Unpublished excerpt from the 2018 novel

by Chris Offutt

From Spring 2018

Jimmy picked Tucker up at the prison and drove highway 62 to the town of Princeton, where Tucker bought a long-barreled Colt .38 Police Special.  A four-inch barrel would hide better, but Tucker liked the idea of wearing the same gun as lawmen.  They stopped at a roadside diner called the Trixie Grill and took a booth, sitting in their jackets and hats, countrymen in town.  Tucker ordered fried chicken, green beans, cornbread and coffee.  Jimmy renewed his empty stomach with another breakfast.  

Clad in a white dress, lightly stained from food, the waitress walked briskly away, nylons brushing her thighs with every step.  Her dark hair was pulled back in a ponytail, the sides held by bobby pins tipped with plastic.  Tucker couldn’t recall the last time he’d seen bobby pins, didn’t know he’d missed them.  He watched her hips twitch.  From the dormant region below his belt he felt a vague heat, a kind of stirring.  He missed his wife. 

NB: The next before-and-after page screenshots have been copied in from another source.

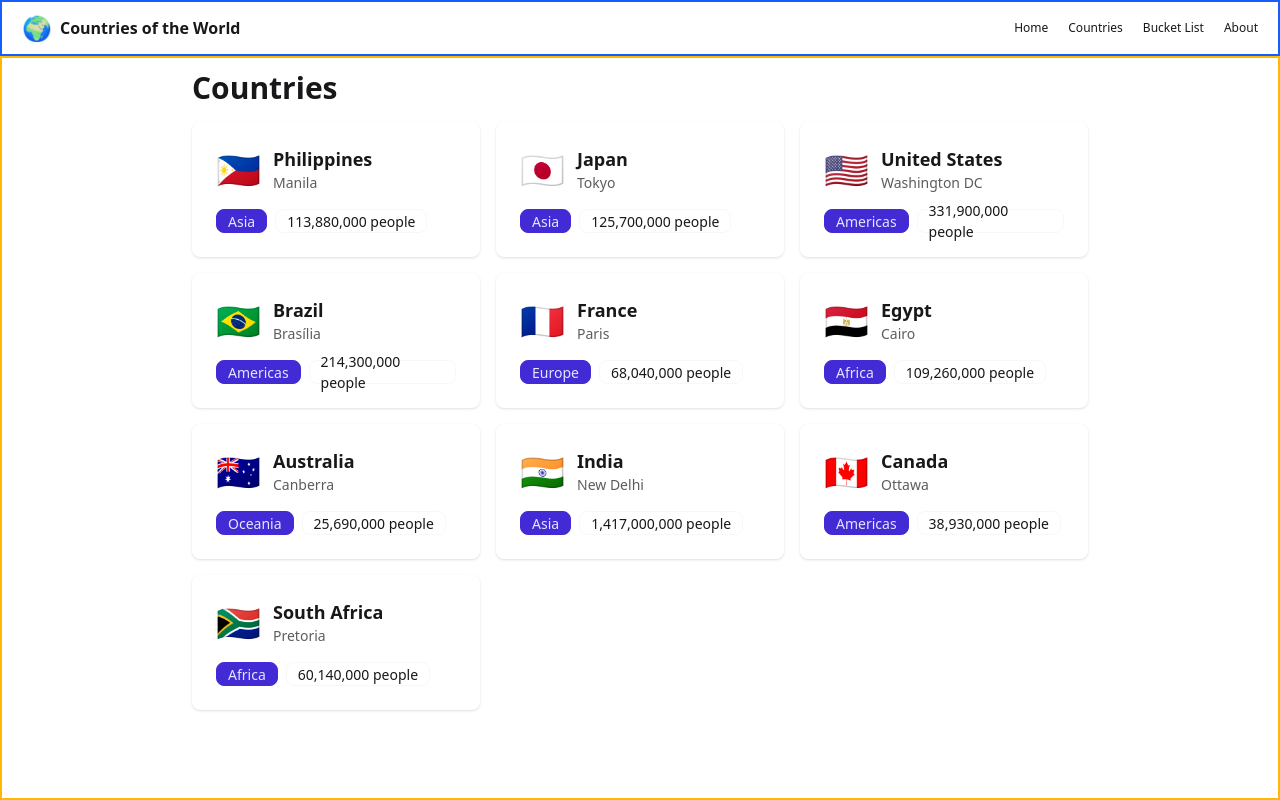
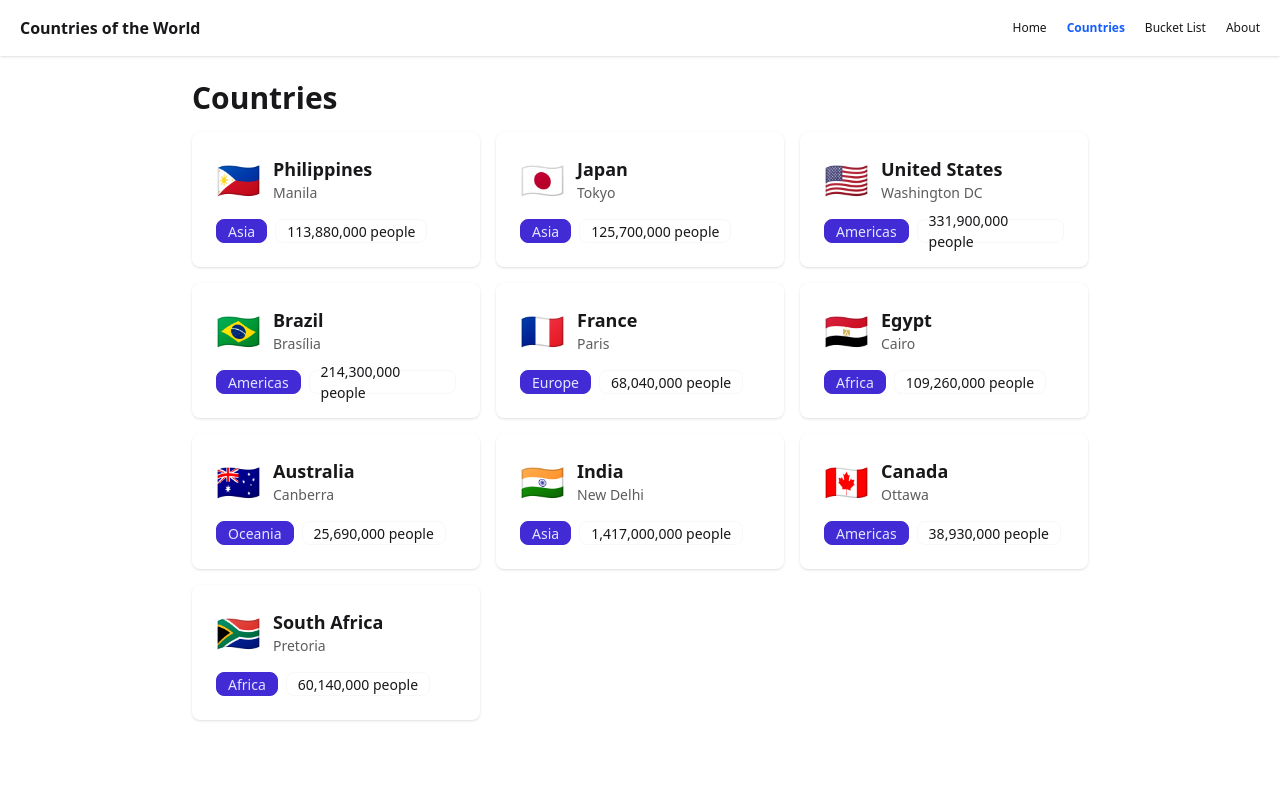
Before and after one commit to jpGluma/lab-act-countries, a React (Vite) app: page /countries in a window 1280 px wide. Built offline with nearby package versions, Linux system fonts and the light colour scheme.

Commit message:
Task 1: convert nav Links to NavLinks with active styling

```diff
--- a/package.json
+++ b/package.json
@@ -13,6 +13,7 @@
     "daisyui": "^5.0.0",
     "react": "^19.0.0",
     "react-dom": "^19.0.0",
+    "react-router": "^8.4.0",
     "tailwindcss": "^4.0.0"
   },
   "devDependencies": {
--- a/src/components/Layout.jsx
+++ b/src/components/Layout.jsx
@@ -1,39 +1,69 @@
-
-import { Link, Outlet } from "react-router";
+import { NavLink, Outlet } from "react-router";
 
 const Layout = () => {
   return (
     <div className="min-h-screen flex flex-col">
-      <nav className="h-14 flex items-center justify-between border-2 px-5 border-blue-600">
-        <div className="flex items-center gap-2">
-          <span className="text-2xl">🌍</span>
+      <nav className="h-14 flex items-center justify-between px-5 shadow">
+       <div className="flex items-center gap-2">
           <span className="font-bold">Countries of the World</span>
         </div>
 
         <div className="flex gap-5">
-          <Link to="/">
-            <p className="text-[12px]">Home</p>
-          </Link>
+          <NavLink to="/" end>
+            {({ isActive }) => (
+              <p
+                className={`text-[12px] ${
+                  isActive ? "font-bold text-blue-600" : ""
+                }`}
+              >
+                Home
+              </p>
+            )}
+          </NavLink>
 
-          <Link to="/countries">
-            <p className="text-[12px]">Countries</p>
-          </Link>
+          <NavLink to="/countries">
+            {({ isActive }) => (
+              <p
+                className={`text-[12px] ${
+                  isActive ? "font-bold text-blue-600" : ""
+                }`}
+              >
+                Countries
+              </p>
+            )}
+          </NavLink>
 
-          <Link to="/bucket-list">
-            <p className="text-[12px]">Bucket List</p>
-          </Link>
+          <NavLink to="/bucket-list">
+            {({ isActive }) => (
+              <p
+                className={`text-[12px] ${
+                  isActive ? "font-bold text-blue-600" : ""
+                }`}
+              >
+                Bucket List
+              </p>
+            )}
+          </NavLink>
 
-          <Link to="/about">
-            <p className="text-[12px]">About</p>
-          </Link>
+          <NavLink to="/about">
+            {({ isActive }) => (
+              <p
+                className={`text-[12px] ${
+                  isActive ? "font-bold text-blue-600" : ""
+                }`}
+              >
+                About
+              </p>
+            )}
+          </NavLink>
         </div>
       </nav>
 
-      <main className="flex-1 border-2 border-amber-400 p-3">
+      <main className="flex-1 p-6">
         <Outlet />
       </main>
     </div>
   );
 };
 
-  export default Layout;
+export default Layout;
--- a/src/main.jsx
+++ b/src/main.jsx
@@ -1,5 +1,6 @@
 import { StrictMode } from "react";
-import { createRoot } from "react-dom/client";import { BrowserRouter } from "react-router";
+import { createRoot } from "react-dom/client";
+import { BrowserRouter } from "react-router";
 import "./index.css";
 import App from "./App.jsx";
 
```
Also changed, not shown: 1 other file (tests, documents, lock files or other folders).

Fastened to the end of the table was a glass-enclosed Rolodex operated by pushbuttons that presented an array of songs.  Jimmy slid a nickel in a slot and pressed the greasy buttons.  From a jukebox in the back of the diner came a raucous noise, as offensively distorted as men yelling in prison and clattering tin plates against the bars.

“What the hell is that?” Tucker said.

“Surfin’ Bird,” Jimmy said.  “Bird is the word.  It’s the Trashmen.”

“Turn it off.”

“Can’t.  Ain’t no on or off to it.”

“Go over there and unplug it.”

Jimmy’s impulse was to object until he saw the grimness in Tucker’s eyes.  He unfolded his lankness from the cramped booth, went to the back of the diner and kicked the jukebox.  The needle hopped twice and reached the blank part of the disc.  The music stopped as the mechanical arm lifted and swung to its place of rest.  The waitress gave him a dirty look and he rolled his eyes to indicate Tucker hunched over his coffee.  Jimmy returned, sliding across the swollen vinyl seat crisscrossed with tape.  

“Happy now?” he said, and regretted speaking.

“Ain’t they got no Gentleman Jim Reeve?” Tucker said.

“He died.”

“Say he died?”

“Some kind of plane crash,” Jimmy said.  “Can’t trust a plane.” 

“What about Hank Williams?”

“He died, too.  That old time shit’s done.  Now it’s surf and folk and Motown.  Want to hear it?”

Tucker shook his head.  

“It’s cool,” Jimmy said as if he was testing a new word to go with his clothes, then repeated it with more confidence.  “Cool.”

The waitress brought their meals on heavy ceramic plates and refilled their coffee.  Tucker began eating in a methodical way, forearms on the table to guard his food, one hand holding the edge of the plate in case he needed a weapon.  Six years he’d waited for cornbread and it was too dry.  Worse, Hank was dead.